When we started the final table, I was 4th in chips, but I had absolutely nothing to play with for a few orbits, and my stack whittled down, and when we were six-handed I was in 6th place and having to pick a spot to make a move. This is where so many sitngos come in to play, because of course at a final table you have more reads on your opponents and the table dynamics, but overall, it comes down to math when you have like 12 big blinds and need to go for the win. Finally the table folded around and I had Qd8d on the button, and pushed my 12 BBs all in, the big blind woke up with Jacks, but I sucked out on him, making a straight on his set, and after that I came back with new life to the tournament and did not let up anymore until I took 1st place.

When I won it, I started to yelling and running around the house in my boxer shorts wanting to celebrate, and my brother, who was on the couch playing Halo 3 barely looked at me, so yeah, winning online has it's disadvantages when it comes to the celebration. But hey, I'm not complaining, if I always have to celebrate winning $97,000 this way, I'm fine with that!

Maria: Well, congratulations Hevad, it seems like you have more then earned your success and I hope it keeps coming your way, because you certainly have the right energy and outlook to be a constant winner at poker and at life. Any last words for your fans, which are many?
HEVAD: For anyone who plays this game, no matter how old you are, you have to have the passion. You can't just grind it out if you don't love the game. And also, have a lot of determination and put in the effort and work, because it is very VERY hard work. Look at the people you most admire in the game, they have a lot of love and respect for the game and for the other players, and the way they carry themselves shows that love and respect.

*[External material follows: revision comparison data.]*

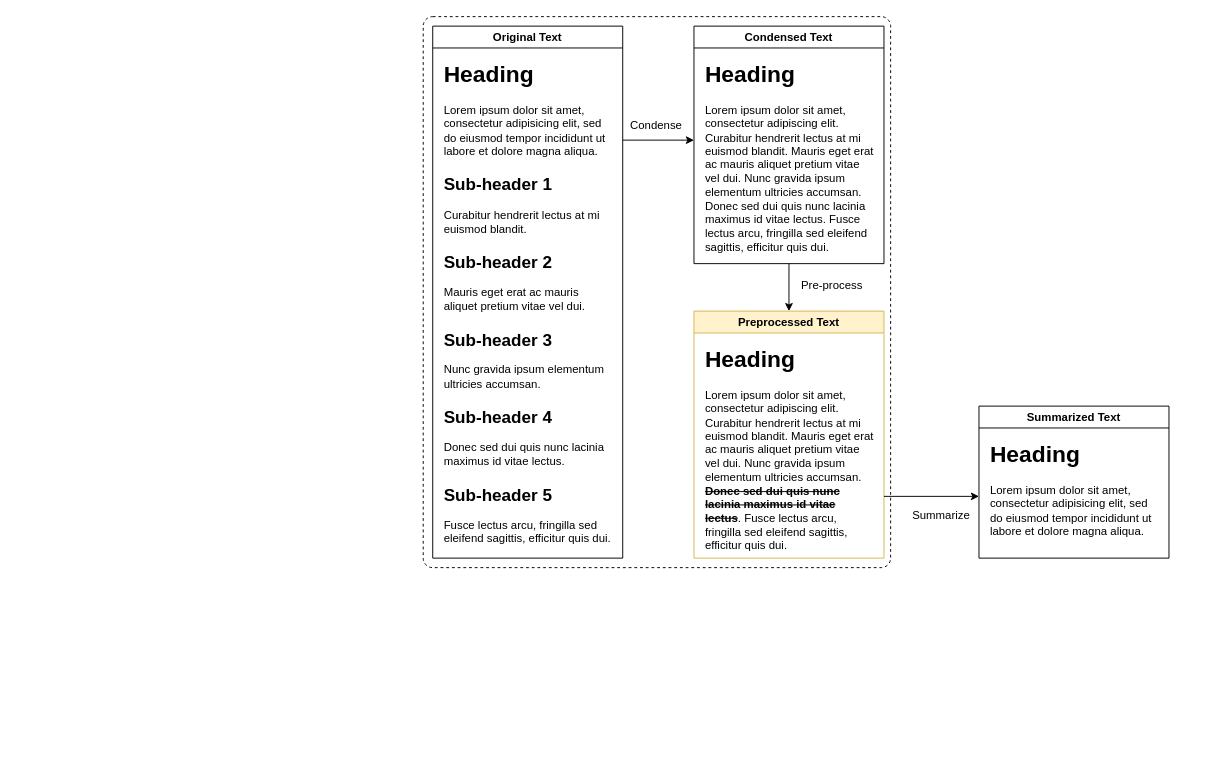
The draw.io diagram page "Proposed data condensing process PPT" (14 of 16) of documents/thesis/diagram/thesis.drawio in Z3n0n3005/Report-Generation, before the edit. Source tidied: cells renumbered, new cells numbered last; positions are measured from the earlier drawing's top-left corner, leaving out a move shared by most shapes. Both pictures are drawn from the tidied source at 95%, with x=0, y=0 at pixel (423, 16).
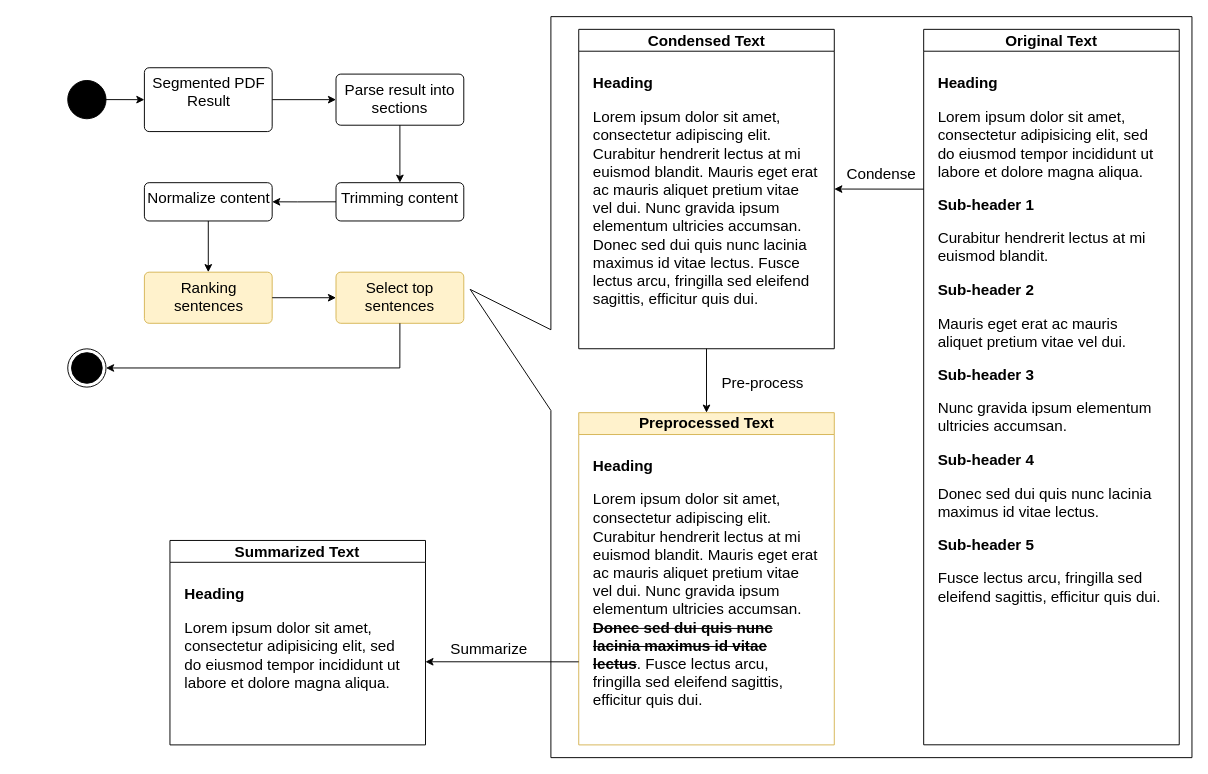
Above is the later version.

The edit, as a diff of the source:
```diff
@@
-    <mxCell id="2" style="html=1;align=center;verticalAlign=top;rounded=1;absoluteArcSize=1;arcSize=20;dashed=1;whiteSpace=wrap;" parent="1" vertex="1">
-      <mxGeometry width="492" height="580" as="geometry" />
-    </mxCell>
+    <mxCell id="17" style="group;fontSize=16;" parent="1" vertex="1">
+      <mxGeometry x="-428" width="1237.2" height="780" as="geometry" />
+    </mxCell>
+    <mxCell id="18" style="whiteSpace=wrap;html=1;shape=mxgraph.basic.rectCallout;dx=372.09;dy=85;boundedLbl=1;rotation=90;" parent="17" vertex="1">
+      <mxGeometry x="467.3" y="10.1" width="780" height="759.8" as="geometry" />
+    </mxCell>
-    <mxCell id="3" value="Original Text" style="swimlane;whiteSpace=wrap;html=1;" parent="1" vertex="1">
-      <mxGeometry x="10" y="10" width="200" height="560" as="geometry" />
+    <mxCell id="3" value="&lt;font style=&quot;font-size: 16px;&quot;&gt;Original Text&lt;/font&gt;" style="swimlane;whiteSpace=wrap;html=1;" parent="17" vertex="1">
+      <mxGeometry x="954.8" y="13.4" width="269" height="753.1" as="geometry" />
     </mxCell>
-    <mxCell id="4" value="&lt;h1 style=&quot;margin-top: 0px;&quot;&gt;Heading&lt;/h1&gt;&lt;p&gt;Lorem ipsum dolor sit amet, consectetur adipisicing elit, sed do eiusmod tempor incididunt ut labore et dolore magna aliqua.&lt;/p&gt;&lt;h1 style=&quot;margin-top: 0px; margin-bottom: 0px;&quot;&gt;&lt;font style=&quot;font-size: 18px;&quot;&gt;Sub-header 1&lt;/font&gt;&lt;/h1&gt;&lt;p&gt;Curabitur hendrerit lectus at mi euismod blandit.&lt;/p&gt;&lt;h1 style=&quot;margin-top: 0px; margin-bottom: 0px;&quot;&gt;&lt;font style=&quot;font-size: 18px;&quot;&gt;Sub-header 2&lt;/font&gt;&lt;/h1&gt;&lt;p&gt;Mauris eget erat ac mauris aliquet pretium vitae vel dui.&lt;/p&gt;&lt;h1 style=&quot;margin-top: 0px; margin-bottom: 0px;&quot;&gt;&lt;font style=&quot;font-size: 18px;&quot;&gt;Sub-header 3&lt;/font&gt;&lt;/h1&gt;&lt;p&gt;Nunc gravida ipsum elementum ultricies accumsan.&lt;/p&gt;&lt;h1 style=&quot;margin-top: 0px; margin-bottom: 0px;&quot;&gt;&lt;font style=&quot;font-size: 18px;&quot;&gt;Sub-header 4&lt;/font&gt;&lt;/h1&gt;&lt;p&gt;Donec sed dui quis nunc lacinia maximus id vitae lectus.&lt;/p&gt;&lt;h1 style=&quot;margin-top: 0px; margin-bottom: 0px;&quot;&gt;&lt;font style=&quot;font-size: 18px;&quot;&gt;Sub-header 5&lt;/font&gt;&lt;/h1&gt;&lt;p&gt;Fusce lectus arcu, fringilla sed eleifend sagittis, efficitur quis dui.&lt;/p&gt;" style="text;html=1;whiteSpace=wrap;overflow=hidden;rounded=0;" parent="3" vertex="1">
-      <mxGeometry x="10" y="30" width="180" height="520" as="geometry" />
+    <mxCell id="4" value="&lt;h1 style=&quot;margin-top: 0px; font-size: 16px;&quot;&gt;Heading&lt;/h1&gt;&lt;p style=&quot;font-size: 16px;&quot;&gt;Lorem ipsum dolor sit amet, consectetur adipisicing elit, sed do eiusmod tempor incididunt ut labore et dolore magna aliqua.&lt;/p&gt;&lt;h1 style=&quot;margin-top: 0px; margin-bottom: 0px; font-size: 16px;&quot;&gt;&lt;font style=&quot;font-size: 16px;&quot;&gt;Sub-header 1&lt;/font&gt;&lt;/h1&gt;&lt;p style=&quot;font-size: 16px;&quot;&gt;Curabitur hendrerit lectus at mi euismod blandit.&lt;/p&gt;&lt;h1 style=&quot;margin-top: 0px; margin-bottom: 0px; font-size: 16px;&quot;&gt;&lt;font style=&quot;font-size: 16px;&quot;&gt;Sub-header 2&lt;/font&gt;&lt;/h1&gt;&lt;p style=&quot;font-size: 16px;&quot;&gt;Mauris eget erat ac mauris aliquet pretium vitae vel dui.&lt;/p&gt;&lt;h1 style=&quot;margin-top: 0px; margin-bottom: 0px; font-size: 16px;&quot;&gt;&lt;font style=&quot;font-size: 16px;&quot;&gt;Sub-header 3&lt;/font&gt;&lt;/h1&gt;&lt;p style=&quot;font-size: 16px;&quot;&gt;Nunc gravida ipsum elementum ultricies accumsan.&lt;/p&gt;&lt;h1 style=&quot;margin-top: 0px; margin-bottom: 0px; font-size: 16px;&quot;&gt;&lt;font style=&quot;font-size: 16px;&quot;&gt;Sub-header 4&lt;/font&gt;&lt;/h1&gt;&lt;p style=&quot;font-size: 16px;&quot;&gt;Donec sed dui quis nunc lacinia maximus id vitae lectus.&lt;/p&gt;&lt;h1 style=&quot;margin-top: 0px; margin-bottom: 0px; font-size: 16px;&quot;&gt;&lt;font style=&quot;font-size: 16px;&quot;&gt;Sub-header 5&lt;/font&gt;&lt;/h1&gt;&lt;p style=&quot;font-size: 16px;&quot;&gt;Fusce lectus arcu, fringilla sed eleifend sagittis, efficitur quis dui.&lt;/p&gt;" style="text;html=1;whiteSpace=wrap;overflow=hidden;rounded=0;fontSize=16;" parent="3" vertex="1">
+      <mxGeometry x="13.4" y="40.3" width="242.1" height="699.3" as="geometry" />
     </mxCell>
-    <mxCell id="5" value="Condensed Text" style="swimlane;whiteSpace=wrap;html=1;" parent="1" vertex="1">
-      <mxGeometry x="285" y="10" width="200" height="250" as="geometry" />
+    <mxCell id="5" value="&lt;font style=&quot;font-size: 16px;&quot;&gt;Condensed Text&lt;/font&gt;" style="swimlane;whiteSpace=wrap;html=1;" parent="17" vertex="1">
+      <mxGeometry x="591.7" y="13.4" width="269" height="336.2" as="geometry" />
     </mxCell>
-    <mxCell id="6" value="&lt;h1 style=&quot;margin-top: 0px;&quot;&gt;Heading&lt;/h1&gt;&lt;p&gt;Lorem ipsum dolor sit amet, consectetur adipiscing elit. Curabitur hendrerit lectus at mi euismod blandit. Mauris eget erat ac mauris aliquet pretium vitae vel dui. Nunc gravida ipsum elementum ultricies accumsan. Donec sed dui quis nunc lacinia maximus id vitae lectus.&amp;nbsp;&lt;span style=&quot;background-color: initial;&quot;&gt;Fusce lectus arcu, fringilla sed eleifend sagittis, efficitur quis dui.&lt;/span&gt;&lt;br&gt;&lt;/p&gt;" style="text;html=1;whiteSpace=wrap;overflow=hidden;rounded=0;" parent="5" vertex="1">
-      <mxGeometry x="10" y="30" width="180" height="220" as="geometry" />
+    <mxCell id="6" value="&lt;h1 style=&quot;margin-top: 0px; font-size: 16px;&quot;&gt;Heading&lt;/h1&gt;&lt;p style=&quot;font-size: 16px;&quot;&gt;Lorem ipsum dolor sit amet, consectetur adipiscing elit. Curabitur hendrerit lectus at mi euismod blandit. Mauris eget erat ac mauris aliquet pretium vitae vel dui. Nunc gravida ipsum elementum ultricies accumsan. Donec sed dui quis nunc lacinia maximus id vitae lectus.&amp;nbsp;&lt;span style=&quot;background-color: initial; font-size: 16px;&quot;&gt;Fusce lectus arcu, fringilla sed eleifend sagittis, efficitur quis dui.&lt;/span&gt;&lt;br style=&quot;font-size: 16px;&quot;&gt;&lt;/p&gt;" style="text;html=1;whiteSpace=wrap;overflow=hidden;rounded=0;fontSize=16;" parent="5" vertex="1">
+      <mxGeometry x="13.4" y="40.3" width="242.1" height="295.9" as="geometry" />
     </mxCell>
-    <mxCell id="7" value="Summarized Text" style="swimlane;whiteSpace=wrap;html=1;" parent="1" vertex="1">
-      <mxGeometry x="585" y="410" width="200" height="160" as="geometry" />
+    <mxCell id="7" value="&lt;font style=&quot;font-size: 16px;&quot;&gt;Summarized Text&lt;/font&gt;" style="swimlane;whiteSpace=wrap;html=1;" parent="17" vertex="1">
+      <mxGeometry x="161.4" y="551.4" width="269" height="215.2" as="geometry" />
     </mxCell>
-    <mxCell id="8" value="&lt;h1 style=&quot;margin-top: 0px;&quot;&gt;Heading&lt;/h1&gt;&lt;p&gt;Lorem ipsum dolor sit amet, consectetur adipisicing elit, sed do eiusmod tempor incididunt ut labore et dolore magna aliqua.&lt;/p&gt;" style="text;html=1;whiteSpace=wrap;overflow=hidden;rounded=0;" parent="7" vertex="1">
-      <mxGeometry x="10" y="30" width="180" height="120" as="geometry" />
+    <mxCell id="8" value="&lt;h1 style=&quot;margin-top: 0px; font-size: 16px;&quot;&gt;Heading&lt;/h1&gt;&lt;p style=&quot;font-size: 16px;&quot;&gt;Lorem ipsum dolor sit amet, consectetur adipisicing elit, sed do eiusmod tempor incididunt ut labore et dolore magna aliqua.&lt;/p&gt;" style="text;html=1;whiteSpace=wrap;overflow=hidden;rounded=0;fontSize=16;" parent="7" vertex="1">
+      <mxGeometry x="13.4" y="40.3" width="242.1" height="161.4" as="geometry" />
     </mxCell>
-    <mxCell id="9" style="endArrow=classic;html=1;rounded=0;entryX=0.5;entryY=0;entryDx=0;entryDy=0;exitX=0.5;exitY=1;exitDx=0;exitDy=0;" parent="1" edge="1" source="5" target="11">
+    <mxCell id="9" style="endArrow=classic;html=1;rounded=0;entryX=0.5;entryY=0;entryDx=0;entryDy=0;exitX=0.5;exitY=1;exitDx=0;exitDy=0;" parent="17" edge="1" source="5" target="11">
       <mxGeometry relative="1" as="geometry" />
     </mxCell>
-    <mxCell id="10" value="Condense" style="text;html=1;align=center;verticalAlign=middle;strokeColor=none;fillColor=none;" parent="1" vertex="1">
-      <mxGeometry x="205" y="100" width="80" height="30" as="geometry" />
+    <mxCell id="10" value="Condense" style="text;html=1;align=center;verticalAlign=middle;strokeColor=none;fillColor=none;fontSize=16;" parent="17" vertex="1">
+      <mxGeometry x="860" y="150" width="100" height="30" as="geometry" />
     </mxCell>
-    <mxCell id="11" value="Preprocessed Text" style="swimlane;whiteSpace=wrap;html=1;fillColor=#fff2cc;strokeColor=#d6b656;" parent="1" vertex="1">
-      <mxGeometry x="285" y="310" width="200" height="260" as="geometry" />
+    <mxCell id="11" value="&lt;font style=&quot;font-size: 16px;&quot;&gt;Preprocessed Text&lt;/font&gt;" style="swimlane;whiteSpace=wrap;html=1;fillColor=#fff2cc;strokeColor=#d6b656;" parent="17" vertex="1">
+      <mxGeometry x="591.7" y="416.9" width="269" height="349.7" as="geometry" />
     </mxCell>
-    <mxCell id="12" value="&lt;h1 style=&quot;margin-top: 0px;&quot;&gt;Heading&lt;/h1&gt;&lt;p&gt;Lorem ipsum dolor sit amet, consectetur adipiscing elit. Curabitur hendrerit lectus at mi euismod blandit. Mauris eget erat ac mauris aliquet pretium vitae vel dui. Nunc gravida ipsum elementum ultricies accumsan. &lt;strike&gt;&lt;b&gt;Donec sed dui quis nunc lacinia maximus id vitae lectus&lt;/b&gt;&lt;/strike&gt;.&amp;nbsp;&lt;span style=&quot;background-color: initial;&quot;&gt;Fusce lectus arcu, fringilla sed eleifend sagittis, efficitur quis dui.&lt;/span&gt;&lt;br&gt;&lt;/p&gt;" style="text;html=1;whiteSpace=wrap;overflow=hidden;rounded=0;" parent="11" vertex="1">
-      <mxGeometry x="10" y="30" width="180" height="220" as="geometry" />
+    <mxCell id="12" value="&lt;h1 style=&quot;margin-top: 0px; font-size: 16px;&quot;&gt;Heading&lt;/h1&gt;&lt;p style=&quot;font-size: 16px;&quot;&gt;Lorem ipsum dolor sit amet, consectetur adipiscing elit. Curabitur hendrerit lectus at mi euismod blandit. Mauris eget erat ac mauris aliquet pretium vitae vel dui. Nunc gravida ipsum elementum ultricies accumsan. &lt;strike style=&quot;font-size: 16px;&quot;&gt;&lt;b style=&quot;font-size: 16px;&quot;&gt;Donec sed dui quis nunc lacinia maximus id vitae lectus&lt;/b&gt;&lt;/strike&gt;.&amp;nbsp;&lt;span style=&quot;background-color: initial; font-size: 16px;&quot;&gt;Fusce lectus arcu, fringilla sed eleifend sagittis, efficitur quis dui.&lt;/span&gt;&lt;br style=&quot;font-size: 16px;&quot;&gt;&lt;/p&gt;" style="text;html=1;whiteSpace=wrap;overflow=hidden;rounded=0;fontSize=16;" parent="11" vertex="1">
+      <mxGeometry x="13.4" y="40.3" width="242.1" height="295.9" as="geometry" />
     </mxCell>
-    <mxCell id="13" style="endArrow=classic;html=1;rounded=0;exitX=1;exitY=0.75;exitDx=0;exitDy=0;" parent="1" edge="1" source="11">
+    <mxCell id="13" style="endArrow=classic;html=1;rounded=0;exitX=0;exitY=0.75;exitDx=0;exitDy=0;" parent="17" edge="1" source="11">
       <mxGeometry relative="1" as="geometry">
-        <mxPoint x="585" y="505" as="targetPoint" />
+        <mxPoint x="430.3" y="679.1" as="targetPoint" />
       </mxGeometry>
     </mxCell>
-    <mxCell id="14" value="Summarize" style="text;html=1;align=center;verticalAlign=middle;strokeColor=none;fillColor=none;" parent="1" vertex="1">
-      <mxGeometry x="505" y="510" width="80" height="30" as="geometry" />
+    <mxCell id="14" value="Summarize" style="text;html=1;align=center;verticalAlign=middle;strokeColor=none;fillColor=none;fontSize=16;" parent="17" vertex="1">
+      <mxGeometry x="447.2" y="650" width="100" height="30" as="geometry" />
     </mxCell>
-    <mxCell id="15" value="Pre-process" style="text;html=1;align=center;verticalAlign=middle;strokeColor=none;fillColor=none;" parent="1" vertex="1">
-      <mxGeometry x="385" y="268" width="90" height="30" as="geometry" />
+    <mxCell id="15" value="&lt;font style=&quot;font-size: 16px;&quot;&gt;Pre-process&lt;/font&gt;" style="text;html=1;align=center;verticalAlign=middle;strokeColor=none;fillColor=none;" parent="17" vertex="1">
+      <mxGeometry x="730" y="370" width="110" height="30" as="geometry" />
     </mxCell>
-    <mxCell id="16" style="endArrow=classic;html=1;rounded=0;" parent="1" edge="1">
+    <mxCell id="16" style="endArrow=classic;html=1;rounded=0;entryX=1;entryY=0.5;entryDx=0;entryDy=0;" parent="17" edge="1" target="5">
       <mxGeometry relative="1" as="geometry">
-        <mxPoint x="210" y="130" as="sourcePoint" />
-        <mxPoint x="285" y="130" as="targetPoint" />
+        <mxPoint x="954.8" y="181.6" as="sourcePoint" />
       </mxGeometry>
     </mxCell>
+    <mxCell id="19" style="group;" parent="17" vertex="1">
+      <mxGeometry y="53.8" width="470.7" height="336.2" as="geometry" />
+    </mxCell>
+    <mxCell id="20" style="edgeStyle=orthogonalEdgeStyle;rounded=0;jettySize=auto;html=1;exitX=1;exitY=0.5;exitDx=0;exitDy=0;entryX=0;entryY=0.5;entryDx=0;entryDy=0;" parent="19" edge="1" source="21" target="25">
+      <mxGeometry relative="1" as="geometry" />
+    </mxCell>
+    <mxCell id="21" value="Segmented PDF Result" style="html=1;align=center;verticalAlign=top;rounded=1;absoluteArcSize=1;arcSize=10;dashed=0;whiteSpace=wrap;fontSize=16;" parent="19" vertex="1">
+      <mxGeometry x="134.5" width="134.5" height="67.2" as="geometry" />
+    </mxCell>
+    <mxCell id="22" style="edgeStyle=orthogonalEdgeStyle;rounded=0;jettySize=auto;html=1;exitX=1;exitY=0.5;exitDx=0;exitDy=0;entryX=0;entryY=0.5;entryDx=0;entryDy=0;" parent="19" edge="1" source="23" target="21">
+      <mxGeometry relative="1" as="geometry" />
+    </mxCell>
+    <mxCell id="23" style="ellipse;fillColor=strokeColor;html=1;" parent="19" vertex="1">
+      <mxGeometry x="53.8" y="13.4" width="40.3" height="40.3" as="geometry" />
+    </mxCell>
+    <mxCell id="24" style="ellipse;html=1;shape=endState;fillColor=strokeColor;" parent="19" vertex="1">
+      <mxGeometry x="53.8" y="295.9" width="40.3" height="40.3" as="geometry" />
+    </mxCell>
+    <mxCell id="25" value="Parse result into sections" style="html=1;align=center;verticalAlign=top;rounded=1;absoluteArcSize=1;arcSize=10;dashed=0;whiteSpace=wrap;fontSize=16;" parent="19" vertex="1">
+      <mxGeometry x="336.2" y="6.7" width="134.5" height="53.8" as="geometry" />
+    </mxCell>
+    <mxCell id="26" value="Trimming content" style="html=1;align=center;verticalAlign=top;rounded=1;absoluteArcSize=1;arcSize=10;dashed=0;whiteSpace=wrap;fontSize=16;" parent="19" vertex="1">
+      <mxGeometry x="336.2" y="121" width="134.5" height="40.3" as="geometry" />
+    </mxCell>
+    <mxCell id="27" style="edgeStyle=orthogonalEdgeStyle;rounded=0;jettySize=auto;html=1;exitX=0.5;exitY=1;exitDx=0;exitDy=0;entryX=0.5;entryY=0;entryDx=0;entryDy=0;" parent="19" edge="1" source="25" target="26">
+      <mxGeometry relative="1" as="geometry" />
+    </mxCell>
+    <mxCell id="28" value="Normalize content" style="html=1;align=center;verticalAlign=top;rounded=1;absoluteArcSize=1;arcSize=10;dashed=0;whiteSpace=wrap;fontSize=16;" parent="19" vertex="1">
+      <mxGeometry x="134.5" y="121" width="134.5" height="40.3" as="geometry" />
+    </mxCell>
+    <mxCell id="29" style="edgeStyle=orthogonalEdgeStyle;rounded=0;jettySize=auto;html=1;exitX=0;exitY=0.5;exitDx=0;exitDy=0;entryX=1;entryY=0.5;entryDx=0;entryDy=0;" parent="19" edge="1" source="26" target="28">
+      <mxGeometry relative="1" as="geometry">
+        <Array as="points">
+          <mxPoint x="295.9" y="141.2" />
+          <mxPoint x="295.9" y="141.2" />
+        </Array>
+      </mxGeometry>
+    </mxCell>
+    <mxCell id="30" value="Ranking sentences" style="html=1;align=center;verticalAlign=top;rounded=1;absoluteArcSize=1;arcSize=10;dashed=0;whiteSpace=wrap;fillColor=#fff2cc;strokeColor=#d6b656;fontSize=16;" parent="19" vertex="1">
+      <mxGeometry x="134.5" y="215.2" width="134.5" height="53.8" as="geometry" />
+    </mxCell>
+    <mxCell id="31" style="edgeStyle=orthogonalEdgeStyle;rounded=0;jettySize=auto;html=1;exitX=0.5;exitY=1;exitDx=0;exitDy=0;entryX=0.5;entryY=0;entryDx=0;entryDy=0;" parent="19" edge="1" source="28" target="30">
+      <mxGeometry relative="1" as="geometry" />
+    </mxCell>
+    <mxCell id="32" value="Select top sentences" style="html=1;align=center;verticalAlign=top;rounded=1;absoluteArcSize=1;arcSize=10;dashed=0;whiteSpace=wrap;fillColor=#fff2cc;strokeColor=#d6b656;fontSize=16;" parent="19" vertex="1">
+      <mxGeometry x="336.2" y="215.2" width="134.5" height="53.8" as="geometry" />
+    </mxCell>
+    <mxCell id="33" style="edgeStyle=orthogonalEdgeStyle;rounded=0;jettySize=auto;html=1;exitX=1;exitY=0.5;exitDx=0;exitDy=0;entryX=0;entryY=0.5;entryDx=0;entryDy=0;" parent="19" edge="1" source="30" target="32">
+      <mxGeometry relative="1" as="geometry" />
+    </mxCell>
+    <mxCell id="34" style="edgeStyle=orthogonalEdgeStyle;rounded=0;jettySize=auto;html=1;exitX=0.5;exitY=1;exitDx=0;exitDy=0;entryX=1;entryY=0.5;entryDx=0;entryDy=0;" parent="19" edge="1" source="32" target="24">
+      <mxGeometry relative="1" as="geometry" />
+    </mxCell>
```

I think the key is to take it seriously, even if the ride is fun as hell!


Brad Willis
@BradWillis in Team PokerStars Pro